“It was great working with artists because, contrary to stereotype, they love to work,” he said. “They love to talk about their work, and they’ll do anything to see their work through.” The problem was visitors. “I didn’t like when people would come into the gallery and I would have to constantly be on. I hated that. There could be surprises at any moment. But it took care of a lot of my conceptual needs, because I’d been doing a lot of performance work and the gallery made me feel like I was part of a group.”
The so-called “performance work” was the basis of a lot of what was to come. He’d go into a Safeway and take boxes and coffee cans and make sculptures in the aisles of the store, take pictures of people’s responses to the work, and then put everything back where it was. He’d paint exact replicas of storefront signs—mostly liquor and convenience stores—then get the store’s owner to exchange the copy for the real thing. It was a kind of secret that only the artist was in on; people would interact with his work without realizing it. But the precision that went into making those signs would eventually be put to use in the butterfly series, which required a great deal of patience. They were also physically taxing. Since injuring his shoulder a few years ago, Mr. Grotjahn hasn’t been able to make them. This turned out to be less hindrance than liberation: he focused more on his freeform face paintings—the only requirement is that they have eyes and a mouth, and everything that grows out of that is more extemporaneous—and put together an exhibition last year for Anton Kern Gallery, his longtime New York representative, that earned him more than one sincere comparison by critics to another painter, Pablo Picasso.

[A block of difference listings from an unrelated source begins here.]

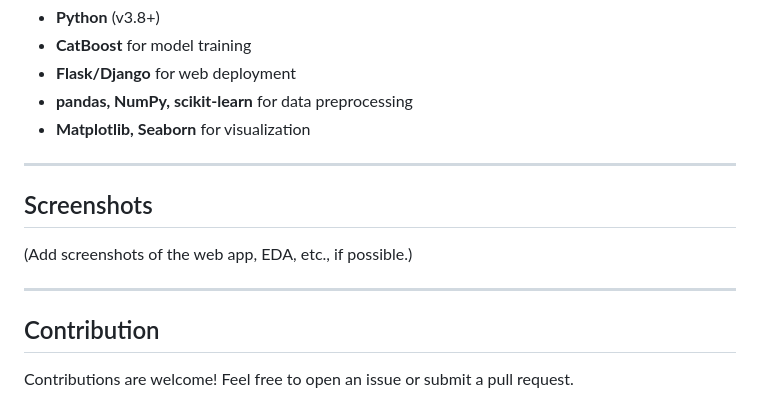
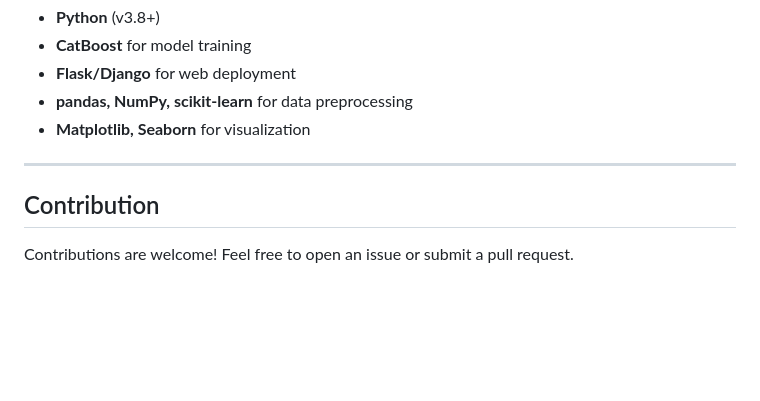
Before and after one commit to farhaanqazi/EndtoendMLproject, a Markdown page: README.md, the part around the change. Rendered like a GitHub page; blank space fills up the shorter version.

```diff
--- a/README.md
+++ b/README.md
@@ -92,11 +92,6 @@ ENDTOENDMLPROJECT/
 
 ---
 
-## Screenshots
-(Add screenshots of the web app, EDA, etc., if possible.)
-
----
-
 ## Contribution
 Contributions are welcome! Feel free to open an issue or submit a pull request.
 
```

The mask sculptures may be cast in bronze, giving them the material oomph that makes them commercial-gallery-ready, but they maintain the casual spirit of the cardboard originals. On these three-dimensional canvases, Mr. Grotjahn seems to be walking through a personal history of painting. In some, he has layered the paint in thick waves, letting its physical texture create its own kind of content, in the manner of Monet circa the Nympheas. Others are a self-conscious nod at abstraction, Jackson Pollock in particular, the paint chipped and cracked and dark, like a cloak concealing something underneath. Some are finger-painted, one with the help of his infant daughter (who took a fork to the original cardboard version, ripping out one of its eyes). He likes getting paint on his hands, working on his knees and just throwing acrylic at a surface and seeing what sticks. Looking at the sculptures, it’s clear he had fun while he was making them. Looking at the artist, on that day before his opening, was a different story—he was visibly nervous about how it would all come off. When I asked if there was a lot of anxiety putting the show together, he shook his head solemnly. “Mmhmm. Lot of anxiety,” he said. “Yeah, there was a lot of anxiety for the last two weeks. Because there was nothing more I could do.”
By this time, the sculptures in the upstairs gallery had all been rearranged on separate pedestals. He was slumped in a chair, looking gloomily into the room, inquiring gravely of whomever was standing closest to him, “What do you think?” People were telling him to go to lunch, give the work some space, then come back and see what he thought. He decided he’d “eat some food, drink some wine, have a cappuccino, be a nice little gentleman on the Upper East Side,” but by the time I was getting ready to leave, he was still sitting.
“I mean, I’ve been doing this for a long time,” he said. “There’s something to lose here.” He waited a moment before adding, “But I like that.”